> [TASK ITEM]: Every line in the entries that holds "overview" should be identified and copied.

> [Entries taken from a collection]:
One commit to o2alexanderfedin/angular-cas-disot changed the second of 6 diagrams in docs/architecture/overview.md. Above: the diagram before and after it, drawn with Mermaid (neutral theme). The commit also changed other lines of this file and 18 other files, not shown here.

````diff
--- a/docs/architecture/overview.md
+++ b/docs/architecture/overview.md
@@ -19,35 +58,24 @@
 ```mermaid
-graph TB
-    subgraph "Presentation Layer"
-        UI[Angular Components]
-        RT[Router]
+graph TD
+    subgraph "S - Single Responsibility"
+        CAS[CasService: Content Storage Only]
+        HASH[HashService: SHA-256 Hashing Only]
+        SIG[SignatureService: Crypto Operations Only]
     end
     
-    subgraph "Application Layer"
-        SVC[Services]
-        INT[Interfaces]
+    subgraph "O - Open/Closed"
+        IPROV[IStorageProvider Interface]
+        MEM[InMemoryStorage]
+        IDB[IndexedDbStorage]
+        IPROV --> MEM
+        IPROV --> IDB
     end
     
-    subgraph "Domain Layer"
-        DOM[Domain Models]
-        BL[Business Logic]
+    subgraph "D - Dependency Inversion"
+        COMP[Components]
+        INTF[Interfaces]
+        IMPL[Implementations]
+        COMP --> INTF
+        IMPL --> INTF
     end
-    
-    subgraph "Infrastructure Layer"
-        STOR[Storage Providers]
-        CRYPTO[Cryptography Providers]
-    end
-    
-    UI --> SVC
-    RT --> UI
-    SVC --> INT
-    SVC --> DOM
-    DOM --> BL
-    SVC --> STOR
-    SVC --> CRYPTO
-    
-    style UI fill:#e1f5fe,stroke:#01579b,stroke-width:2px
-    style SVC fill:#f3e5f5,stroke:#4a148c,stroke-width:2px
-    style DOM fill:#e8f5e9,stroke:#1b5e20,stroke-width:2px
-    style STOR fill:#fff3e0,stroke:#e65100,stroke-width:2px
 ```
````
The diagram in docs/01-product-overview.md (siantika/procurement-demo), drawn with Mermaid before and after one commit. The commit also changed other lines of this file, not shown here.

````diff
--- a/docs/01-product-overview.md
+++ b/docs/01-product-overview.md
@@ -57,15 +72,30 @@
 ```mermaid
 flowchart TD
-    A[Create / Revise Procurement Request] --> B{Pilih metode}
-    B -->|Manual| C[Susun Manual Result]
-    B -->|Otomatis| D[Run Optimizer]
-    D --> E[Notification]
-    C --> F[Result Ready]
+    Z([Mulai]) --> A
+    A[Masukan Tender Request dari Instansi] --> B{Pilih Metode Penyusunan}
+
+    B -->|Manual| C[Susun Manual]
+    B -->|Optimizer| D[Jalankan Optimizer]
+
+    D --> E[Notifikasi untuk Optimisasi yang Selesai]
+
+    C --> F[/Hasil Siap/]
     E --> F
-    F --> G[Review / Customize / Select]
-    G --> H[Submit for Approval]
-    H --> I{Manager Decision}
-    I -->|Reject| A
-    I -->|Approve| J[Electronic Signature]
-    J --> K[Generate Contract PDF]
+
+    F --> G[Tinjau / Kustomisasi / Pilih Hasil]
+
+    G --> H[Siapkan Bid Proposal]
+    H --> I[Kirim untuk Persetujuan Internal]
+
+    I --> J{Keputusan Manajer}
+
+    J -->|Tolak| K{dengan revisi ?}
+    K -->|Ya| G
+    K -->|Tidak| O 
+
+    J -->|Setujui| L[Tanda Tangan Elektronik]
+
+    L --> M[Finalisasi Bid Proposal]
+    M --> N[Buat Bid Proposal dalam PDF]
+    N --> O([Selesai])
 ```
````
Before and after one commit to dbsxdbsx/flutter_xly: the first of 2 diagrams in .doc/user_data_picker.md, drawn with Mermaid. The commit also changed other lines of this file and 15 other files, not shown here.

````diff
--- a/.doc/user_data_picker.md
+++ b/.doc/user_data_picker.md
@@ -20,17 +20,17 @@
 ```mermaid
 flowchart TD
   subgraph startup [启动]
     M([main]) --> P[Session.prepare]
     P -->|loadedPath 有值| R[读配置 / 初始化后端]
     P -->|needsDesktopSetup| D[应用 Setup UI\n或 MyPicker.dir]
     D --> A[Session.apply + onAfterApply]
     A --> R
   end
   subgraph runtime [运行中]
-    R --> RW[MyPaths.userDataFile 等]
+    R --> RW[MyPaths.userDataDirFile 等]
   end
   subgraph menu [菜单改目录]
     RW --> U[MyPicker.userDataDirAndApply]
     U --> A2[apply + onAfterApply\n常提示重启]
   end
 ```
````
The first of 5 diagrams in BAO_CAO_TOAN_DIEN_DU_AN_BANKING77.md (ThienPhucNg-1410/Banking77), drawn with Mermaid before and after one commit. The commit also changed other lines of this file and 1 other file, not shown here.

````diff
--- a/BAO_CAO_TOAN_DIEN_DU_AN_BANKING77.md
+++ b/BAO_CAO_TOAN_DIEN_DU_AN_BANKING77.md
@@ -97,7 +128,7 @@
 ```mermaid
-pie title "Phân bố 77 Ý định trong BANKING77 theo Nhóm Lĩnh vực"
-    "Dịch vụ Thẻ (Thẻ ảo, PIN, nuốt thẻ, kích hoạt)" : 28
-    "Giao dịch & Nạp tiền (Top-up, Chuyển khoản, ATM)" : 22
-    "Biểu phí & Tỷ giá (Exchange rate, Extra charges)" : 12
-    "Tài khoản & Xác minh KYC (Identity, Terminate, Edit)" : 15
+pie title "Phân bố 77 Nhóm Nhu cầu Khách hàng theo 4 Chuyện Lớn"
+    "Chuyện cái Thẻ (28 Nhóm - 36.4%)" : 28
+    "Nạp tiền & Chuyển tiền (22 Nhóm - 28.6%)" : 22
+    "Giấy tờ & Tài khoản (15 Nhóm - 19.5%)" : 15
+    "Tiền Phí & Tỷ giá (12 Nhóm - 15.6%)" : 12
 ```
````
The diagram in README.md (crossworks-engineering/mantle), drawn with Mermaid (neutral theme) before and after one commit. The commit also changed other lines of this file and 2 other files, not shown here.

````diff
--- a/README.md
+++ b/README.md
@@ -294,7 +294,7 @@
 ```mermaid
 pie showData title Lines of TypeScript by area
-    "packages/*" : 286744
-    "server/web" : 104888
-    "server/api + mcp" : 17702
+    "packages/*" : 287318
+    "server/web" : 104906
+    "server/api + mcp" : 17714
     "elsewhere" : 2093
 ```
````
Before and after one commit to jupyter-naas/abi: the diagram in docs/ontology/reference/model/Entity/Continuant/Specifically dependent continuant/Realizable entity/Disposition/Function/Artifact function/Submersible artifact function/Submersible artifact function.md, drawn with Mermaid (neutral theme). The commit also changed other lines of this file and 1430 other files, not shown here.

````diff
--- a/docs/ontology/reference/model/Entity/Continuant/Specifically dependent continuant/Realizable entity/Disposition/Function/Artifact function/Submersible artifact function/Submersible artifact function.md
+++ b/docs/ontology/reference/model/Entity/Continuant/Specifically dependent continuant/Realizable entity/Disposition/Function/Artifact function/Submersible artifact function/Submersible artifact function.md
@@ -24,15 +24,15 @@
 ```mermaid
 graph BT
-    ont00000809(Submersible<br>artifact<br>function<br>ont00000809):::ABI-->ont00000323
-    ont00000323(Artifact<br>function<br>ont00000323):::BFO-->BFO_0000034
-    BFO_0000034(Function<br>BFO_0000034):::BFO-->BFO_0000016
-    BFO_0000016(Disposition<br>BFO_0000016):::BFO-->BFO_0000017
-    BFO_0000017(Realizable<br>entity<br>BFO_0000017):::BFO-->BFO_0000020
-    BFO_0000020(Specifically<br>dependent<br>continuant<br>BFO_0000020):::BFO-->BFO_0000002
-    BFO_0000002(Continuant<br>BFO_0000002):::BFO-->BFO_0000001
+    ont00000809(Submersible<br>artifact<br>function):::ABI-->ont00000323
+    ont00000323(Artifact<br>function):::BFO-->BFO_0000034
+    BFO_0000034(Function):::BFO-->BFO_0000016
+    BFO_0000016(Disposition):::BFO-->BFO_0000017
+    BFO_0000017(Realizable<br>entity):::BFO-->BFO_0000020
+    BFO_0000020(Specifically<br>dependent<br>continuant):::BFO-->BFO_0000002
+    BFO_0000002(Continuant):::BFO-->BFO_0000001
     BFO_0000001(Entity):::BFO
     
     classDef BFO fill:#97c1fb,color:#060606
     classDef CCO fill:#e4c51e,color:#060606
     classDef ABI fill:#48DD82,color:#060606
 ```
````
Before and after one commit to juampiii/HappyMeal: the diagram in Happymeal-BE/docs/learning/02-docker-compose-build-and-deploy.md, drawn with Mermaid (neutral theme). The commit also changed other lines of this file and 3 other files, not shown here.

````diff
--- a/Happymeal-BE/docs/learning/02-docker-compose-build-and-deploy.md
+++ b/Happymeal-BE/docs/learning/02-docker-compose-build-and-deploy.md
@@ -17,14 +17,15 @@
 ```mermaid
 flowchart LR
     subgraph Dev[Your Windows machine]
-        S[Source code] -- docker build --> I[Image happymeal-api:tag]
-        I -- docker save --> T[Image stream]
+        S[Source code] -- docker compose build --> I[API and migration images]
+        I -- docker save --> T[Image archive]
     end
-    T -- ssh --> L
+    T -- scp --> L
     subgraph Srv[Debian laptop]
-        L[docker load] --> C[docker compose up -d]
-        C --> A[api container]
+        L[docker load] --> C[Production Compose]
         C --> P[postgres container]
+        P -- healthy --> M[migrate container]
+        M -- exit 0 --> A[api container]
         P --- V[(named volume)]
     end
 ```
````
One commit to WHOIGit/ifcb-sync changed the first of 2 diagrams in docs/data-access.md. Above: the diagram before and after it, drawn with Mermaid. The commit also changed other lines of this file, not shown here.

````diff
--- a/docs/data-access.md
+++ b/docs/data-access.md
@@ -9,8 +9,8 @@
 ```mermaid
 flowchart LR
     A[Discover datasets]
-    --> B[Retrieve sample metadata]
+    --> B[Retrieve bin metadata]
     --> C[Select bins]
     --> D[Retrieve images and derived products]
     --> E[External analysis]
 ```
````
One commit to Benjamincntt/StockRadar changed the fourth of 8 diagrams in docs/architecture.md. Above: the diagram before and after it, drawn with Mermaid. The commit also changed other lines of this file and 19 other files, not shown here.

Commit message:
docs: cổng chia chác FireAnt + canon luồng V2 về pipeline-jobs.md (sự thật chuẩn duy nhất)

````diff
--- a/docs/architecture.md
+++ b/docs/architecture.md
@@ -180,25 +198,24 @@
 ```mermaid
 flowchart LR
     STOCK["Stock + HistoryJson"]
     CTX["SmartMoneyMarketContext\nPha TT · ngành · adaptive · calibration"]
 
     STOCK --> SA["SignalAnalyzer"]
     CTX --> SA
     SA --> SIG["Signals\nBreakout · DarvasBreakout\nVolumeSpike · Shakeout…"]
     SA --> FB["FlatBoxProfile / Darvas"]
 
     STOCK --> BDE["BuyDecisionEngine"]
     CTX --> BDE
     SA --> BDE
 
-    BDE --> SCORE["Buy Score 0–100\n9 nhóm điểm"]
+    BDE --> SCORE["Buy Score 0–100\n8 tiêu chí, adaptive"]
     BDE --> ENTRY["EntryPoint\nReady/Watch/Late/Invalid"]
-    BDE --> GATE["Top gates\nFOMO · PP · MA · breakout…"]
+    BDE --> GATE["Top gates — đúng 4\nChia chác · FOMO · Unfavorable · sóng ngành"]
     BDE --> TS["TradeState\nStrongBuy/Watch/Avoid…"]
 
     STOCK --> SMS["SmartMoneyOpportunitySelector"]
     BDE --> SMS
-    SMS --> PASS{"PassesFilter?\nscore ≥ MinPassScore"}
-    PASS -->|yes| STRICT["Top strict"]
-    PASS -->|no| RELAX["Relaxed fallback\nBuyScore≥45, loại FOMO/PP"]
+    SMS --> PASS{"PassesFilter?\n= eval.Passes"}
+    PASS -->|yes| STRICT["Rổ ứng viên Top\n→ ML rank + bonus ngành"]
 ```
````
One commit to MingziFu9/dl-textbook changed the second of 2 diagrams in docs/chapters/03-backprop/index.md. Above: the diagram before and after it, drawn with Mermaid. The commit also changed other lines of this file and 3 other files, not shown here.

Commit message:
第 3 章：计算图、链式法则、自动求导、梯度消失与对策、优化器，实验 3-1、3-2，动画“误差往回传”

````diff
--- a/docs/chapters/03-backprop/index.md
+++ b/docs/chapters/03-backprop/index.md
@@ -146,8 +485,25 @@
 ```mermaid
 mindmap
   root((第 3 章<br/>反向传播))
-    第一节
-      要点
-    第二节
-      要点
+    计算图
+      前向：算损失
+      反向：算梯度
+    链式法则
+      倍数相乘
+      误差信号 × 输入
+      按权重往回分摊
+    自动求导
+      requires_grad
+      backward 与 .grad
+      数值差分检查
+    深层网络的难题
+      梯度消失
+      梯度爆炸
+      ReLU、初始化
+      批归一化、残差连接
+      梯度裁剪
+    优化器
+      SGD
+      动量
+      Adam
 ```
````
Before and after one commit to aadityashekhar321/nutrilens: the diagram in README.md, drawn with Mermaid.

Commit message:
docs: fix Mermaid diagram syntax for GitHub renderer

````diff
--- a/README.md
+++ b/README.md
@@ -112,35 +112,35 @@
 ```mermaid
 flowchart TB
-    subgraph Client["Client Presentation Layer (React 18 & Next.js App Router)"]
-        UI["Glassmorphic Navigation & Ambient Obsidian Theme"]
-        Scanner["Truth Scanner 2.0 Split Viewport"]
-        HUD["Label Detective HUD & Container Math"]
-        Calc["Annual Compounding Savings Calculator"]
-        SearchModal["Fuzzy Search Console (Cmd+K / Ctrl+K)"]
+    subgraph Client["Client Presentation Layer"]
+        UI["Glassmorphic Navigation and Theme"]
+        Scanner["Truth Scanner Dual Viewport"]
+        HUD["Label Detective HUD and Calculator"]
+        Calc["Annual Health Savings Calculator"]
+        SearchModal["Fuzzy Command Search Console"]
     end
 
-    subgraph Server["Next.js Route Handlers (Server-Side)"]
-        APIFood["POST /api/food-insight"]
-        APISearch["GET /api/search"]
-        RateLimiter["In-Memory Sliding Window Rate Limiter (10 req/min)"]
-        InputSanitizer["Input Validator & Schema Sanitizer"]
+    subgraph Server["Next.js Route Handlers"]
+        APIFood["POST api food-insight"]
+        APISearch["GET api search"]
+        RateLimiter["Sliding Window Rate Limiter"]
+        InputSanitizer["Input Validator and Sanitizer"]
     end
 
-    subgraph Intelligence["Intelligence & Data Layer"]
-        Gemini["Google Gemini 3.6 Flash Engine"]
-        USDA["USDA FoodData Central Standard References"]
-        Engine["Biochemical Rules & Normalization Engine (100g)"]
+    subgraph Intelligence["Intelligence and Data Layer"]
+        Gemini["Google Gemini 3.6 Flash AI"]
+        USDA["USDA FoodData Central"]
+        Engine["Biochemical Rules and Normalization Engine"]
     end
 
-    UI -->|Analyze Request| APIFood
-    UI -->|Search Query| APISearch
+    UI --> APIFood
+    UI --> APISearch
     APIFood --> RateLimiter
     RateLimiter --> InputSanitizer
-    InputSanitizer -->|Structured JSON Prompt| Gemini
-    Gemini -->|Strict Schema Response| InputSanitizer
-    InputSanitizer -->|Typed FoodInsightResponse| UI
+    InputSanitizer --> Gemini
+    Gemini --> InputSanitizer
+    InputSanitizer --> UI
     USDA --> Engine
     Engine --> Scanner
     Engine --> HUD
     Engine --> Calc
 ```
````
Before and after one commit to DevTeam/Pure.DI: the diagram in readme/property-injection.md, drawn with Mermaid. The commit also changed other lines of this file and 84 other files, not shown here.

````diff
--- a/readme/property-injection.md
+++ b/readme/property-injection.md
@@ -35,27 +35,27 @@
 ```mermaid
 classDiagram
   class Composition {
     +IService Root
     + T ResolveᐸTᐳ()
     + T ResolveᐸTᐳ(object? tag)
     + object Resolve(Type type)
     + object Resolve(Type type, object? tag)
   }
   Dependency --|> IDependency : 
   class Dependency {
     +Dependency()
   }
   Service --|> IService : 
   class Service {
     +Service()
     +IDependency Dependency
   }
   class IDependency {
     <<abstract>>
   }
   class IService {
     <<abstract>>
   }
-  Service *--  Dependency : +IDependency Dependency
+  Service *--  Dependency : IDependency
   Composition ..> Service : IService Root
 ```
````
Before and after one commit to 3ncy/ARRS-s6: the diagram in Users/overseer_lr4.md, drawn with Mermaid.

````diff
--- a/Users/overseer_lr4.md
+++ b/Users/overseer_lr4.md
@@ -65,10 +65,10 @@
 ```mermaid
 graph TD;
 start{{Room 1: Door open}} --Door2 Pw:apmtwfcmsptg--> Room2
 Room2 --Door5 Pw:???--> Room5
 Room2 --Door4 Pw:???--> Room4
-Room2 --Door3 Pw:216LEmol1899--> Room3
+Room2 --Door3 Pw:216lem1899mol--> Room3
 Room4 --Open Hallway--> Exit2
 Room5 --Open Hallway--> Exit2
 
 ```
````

> [ANSWER AREA]:
One commit to o2alexanderfedin/angular-cas-disot changed the second of 6 diagrams in docs/architecture/overview.md. Above: the diagram before and after it, drawn with Mermaid (neutral theme). The commit also changed other lines of this file and 18 other files, not shown here.
--- a/docs/architecture/overview.md
+++ b/docs/architecture/overview.md
The diagram in docs/01-product-overview.md (siantika/procurement-demo), drawn with Mermaid before and after one commit. The commit also changed other lines of this file, not shown here.
--- a/docs/01-product-overview.md
+++ b/docs/01-product-overview.md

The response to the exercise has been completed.